▶ **Work instruction**:
Your reply should reproduce all the data below exactly while excluding the pictures.
◆ ◆ ◆
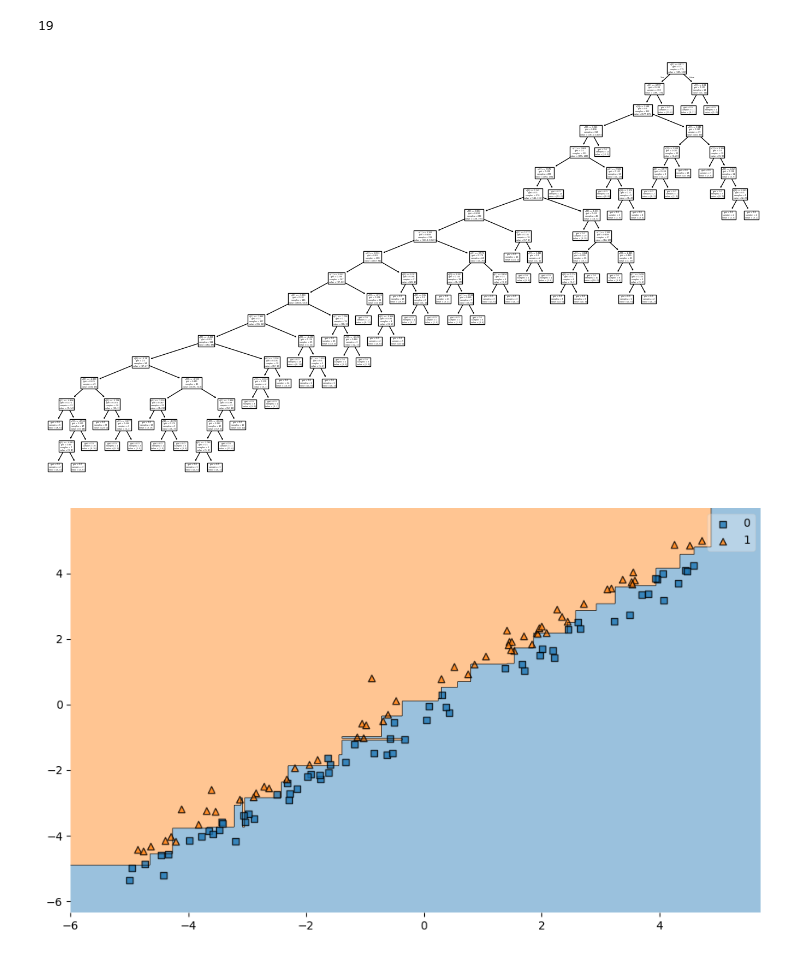
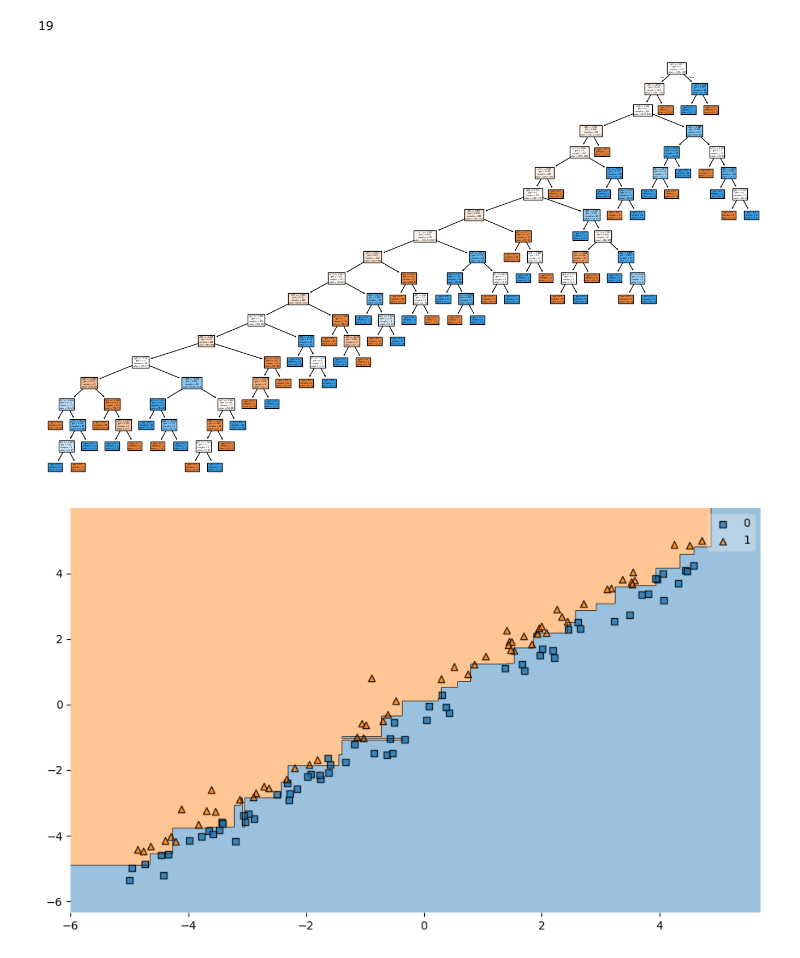
Before and after one commit to SergeyKorpachev/math-faculty-ml, a Jupyter notebook: 2026/seminars/seminar08/seminar08_trees_solution.ipynb, the cells around one changed output. Drawn from its saved outputs; the diff is of its cells as text; code cells hidden in the pictures.

```diff
--- a/2026/seminars/seminar08/seminar08_trees_solution.ipynb
+++ b/2026/seminars/seminar08/seminar08_trees_solution.ipynb
@@ -132,11 +135,11 @@ dt.get_depth()
 # %%
 import sklearn
 import matplotlib.pyplot
 
 plt.figure(figsize=(17,10))
-sklearn.tree.plot_tree(dt);
+sklearn.tree.plot_tree(dt, filled=True);
 # %% [output]
-[figure, old version]
+[figure, new version]
 # %%
 plot_decision_regions(X_test, y_test, dt);
 # %% [output]
```
Also changed, not shown: parts of 26 cells of this notebook, 1 other file.
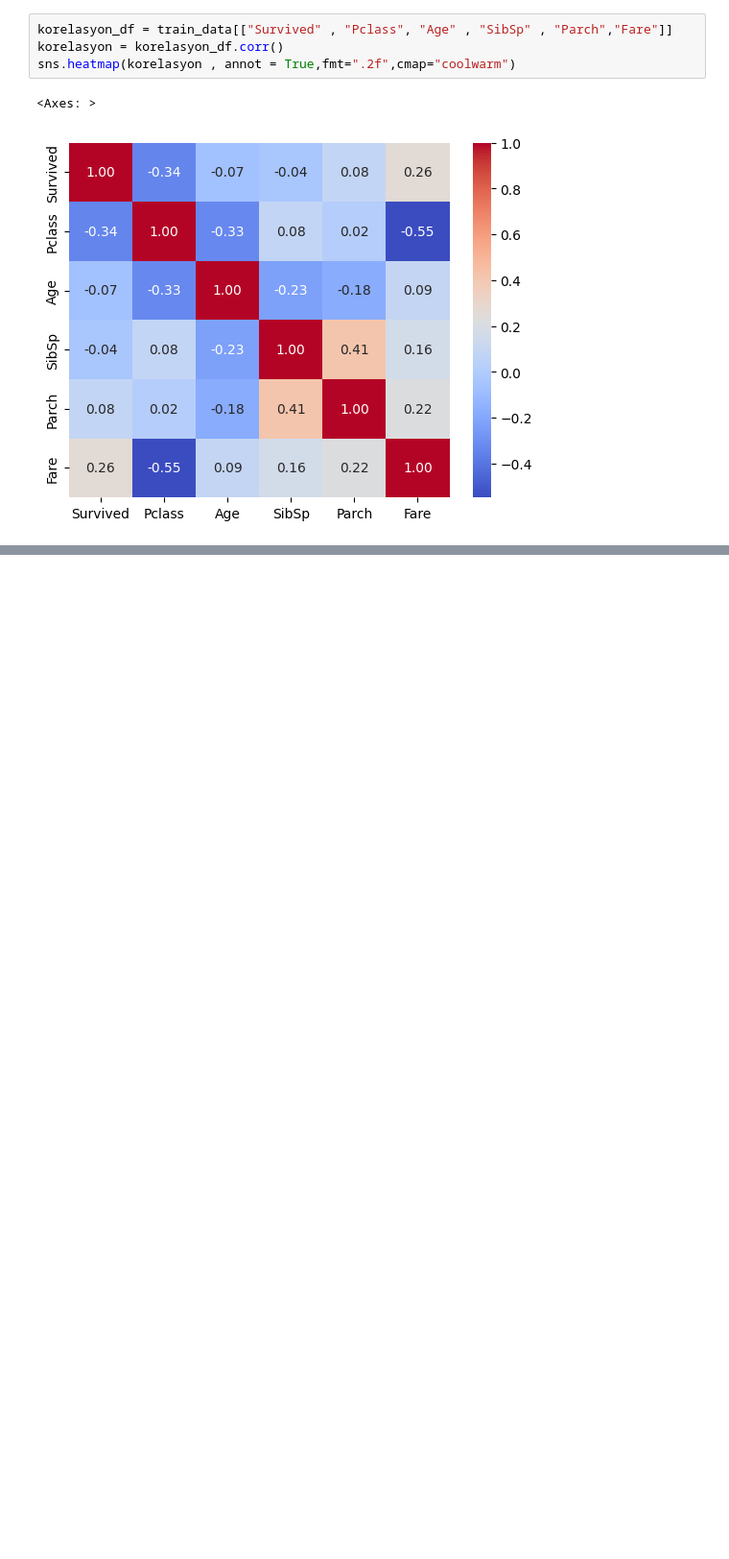
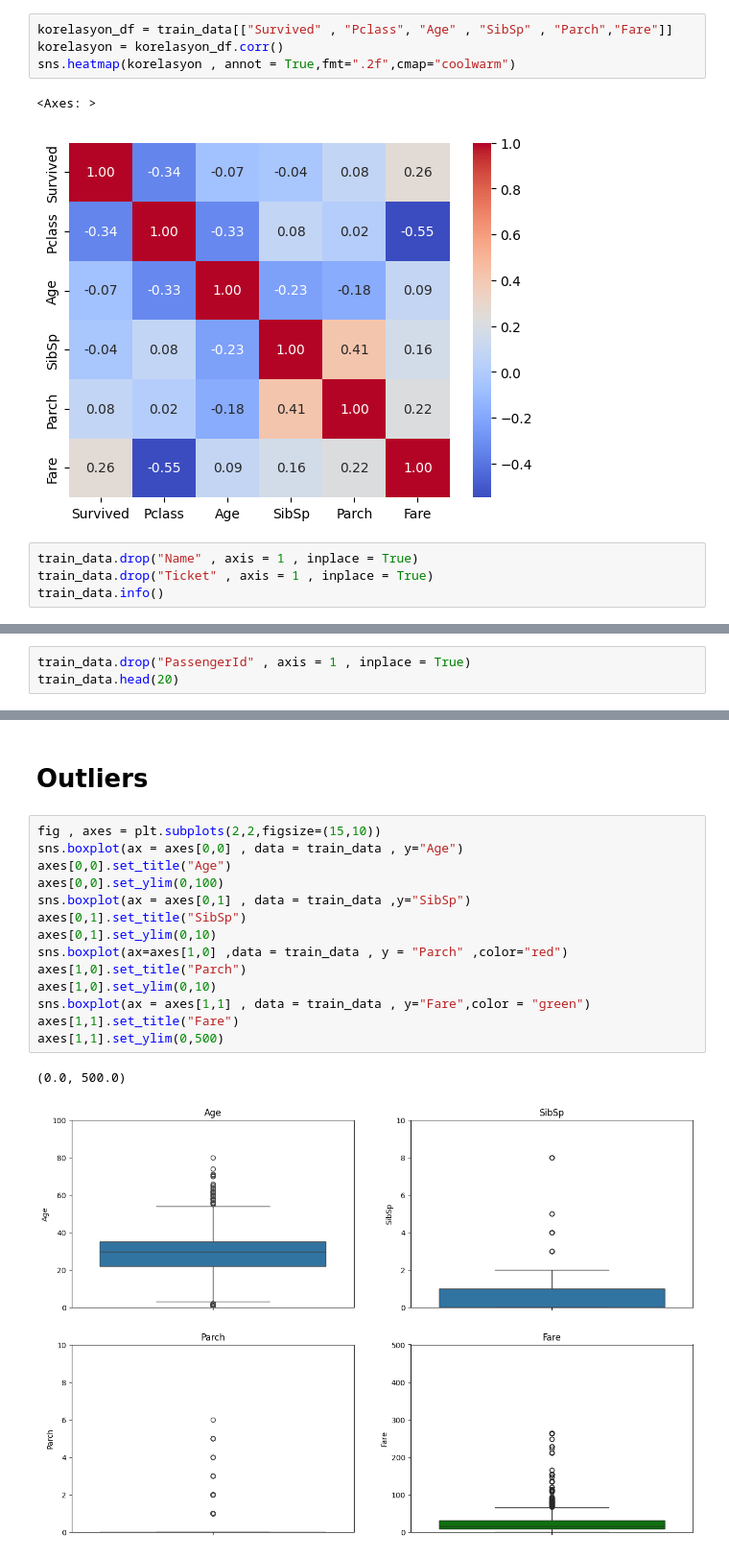
Before and after one commit to burakltnds/Kaggle_Notebook, a Jupyter notebook: titanic.ipynb, the cells around one changed output, grey strips where cells are left out. Shown at 96% size. Cells and saved outputs as stored; diff of their text form; blank space fills up the shorter version.

```diff
--- a/titanic.ipynb
+++ b/titanic.ipynb
@@ -119,3 +123,7 @@ sns.heatmap(korelasyon , annot = True,fmt=".2f",cmap="coolwarm")
 # %% [output]
 <Axes: >
 [figure]
+# %%
+train_data.drop("Name" , axis = 1 , inplace = True)
+train_data.drop("Ticket" , axis = 1 , inplace = True)
+train_data.info()
@@ -121,0 +147,3 @@ sns.heatmap(korelasyon , annot = True,fmt=".2f",cmap="coolwarm")
+# %%
+train_data.drop("PassengerId" , axis = 1 , inplace = True)
+train_data.head(20)
@@ -121,0 +168,19 @@ sns.heatmap(korelasyon , annot = True,fmt=".2f",cmap="coolwarm")
+# %% [markdown]
+# Outliers
+# %%
+fig , axes = plt.subplots(2,2,figsize=(15,10))
+sns.boxplot(ax = axes[0,0] , data = train_data , y="Age")
+axes[0,0].set_title("Age")
+axes[0,0].set_ylim(0,100)
+sns.boxplot(ax = axes[0,1] , data = train_data ,y="SibSp")
+axes[0,1].set_title("SibSp")
+axes[0,1].set_ylim(0,10)
+sns.boxplot(ax=axes[1,0] ,data = train_data , y = "Parch" ,color="red")
+axes[1,0].set_title("Parch")
+axes[1,0].set_ylim(0,10)
+sns.boxplot(ax = axes[1,1] , data = train_data , y="Fare",color = "green")
+axes[1,1].set_title("Fare")
+axes[1,1].set_ylim(0,500)
+# %% [output]
+(0.0, 500.0)
+[figure, added]
```
Also changed, not shown: parts of 10 cells of this notebook.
◆ ◆ ◆
▶ **Output below**:
Before and after one commit to SergeyKorpachev/math-faculty-ml, a Jupyter notebook: 2026/seminars/seminar08/seminar08_trees_solution.ipynb, the cells around one changed output. Drawn from its saved outputs; the diff is of its cells as text; code cells hidden in the pictures.

```diff
--- a/2026/seminars/seminar08/seminar08_trees_solution.ipynb
+++ b/2026/seminars/seminar08/seminar08_trees_solution.ipynb
@@ -132,11 +135,11 @@ dt.get_depth()
 # %%
 import sklearn
 import matplotlib.pyplot
 
 plt.figure(figsize=(17,10))
-sklearn.tree.plot_tree(dt);
+sklearn.tree.plot_tree(dt, filled=True);
 # %% [output]
-[figure, old version]
+[figure, new version]
 # %%
 plot_decision_regions(X_test, y_test, dt);
 # %% [output]
```
Also changed, not shown: parts of 26 cells of this notebook, 1 other file.
Before and after one commit to burakltnds/Kaggle_Notebook, a Jupyter notebook: titanic.ipynb, the cells around one changed output, grey strips where cells are left out. Shown at 96% size. Cells and saved outputs as stored; diff of their text form; blank space fills up the shorter version.

```diff
--- a/titanic.ipynb
+++ b/titanic.ipynb
@@ -119,3 +123,7 @@ sns.heatmap(korelasyon , annot = True,fmt=".2f",cmap="coolwarm")
 # %% [output]
 <Axes: >
 [figure]
+# %%
+train_data.drop("Name" , axis = 1 , inplace = True)
+train_data.drop("Ticket" , axis = 1 , inplace = True)
+train_data.info()
@@ -121,0 +147,3 @@ sns.heatmap(korelasyon , annot = True,fmt=".2f",cmap="coolwarm")
+# %%
+train_data.drop("PassengerId" , axis = 1 , inplace = True)
+train_data.head(20)
@@ -121,0 +168,19 @@ sns.heatmap(korelasyon , annot = True,fmt=".2f",cmap="coolwarm")
+# %% [markdown]
+# Outliers
+# %%
+fig , axes = plt.subplots(2,2,figsize=(15,10))
+sns.boxplot(ax = axes[0,0] , data = train_data , y="Age")
+axes[0,0].set_title("Age")
+axes[0,0].set_ylim(0,100)
+sns.boxplot(ax = axes[0,1] , data = train_data ,y="SibSp")
+axes[0,1].set_title("SibSp")
+axes[0,1].set_ylim(0,10)
+sns.boxplot(ax=axes[1,0] ,data = train_data , y = "Parch" ,color="red")
+axes[1,0].set_title("Parch")
+axes[1,0].set_ylim(0,10)
+sns.boxplot(ax = axes[1,1] , data = train_data , y="Fare",color = "green")
+axes[1,1].set_title("Fare")
+axes[1,1].set_ylim(0,500)
+# %% [output]
+(0.0, 500.0)
+[figure, added]
```
Also changed, not shown: parts of 10 cells of this notebook.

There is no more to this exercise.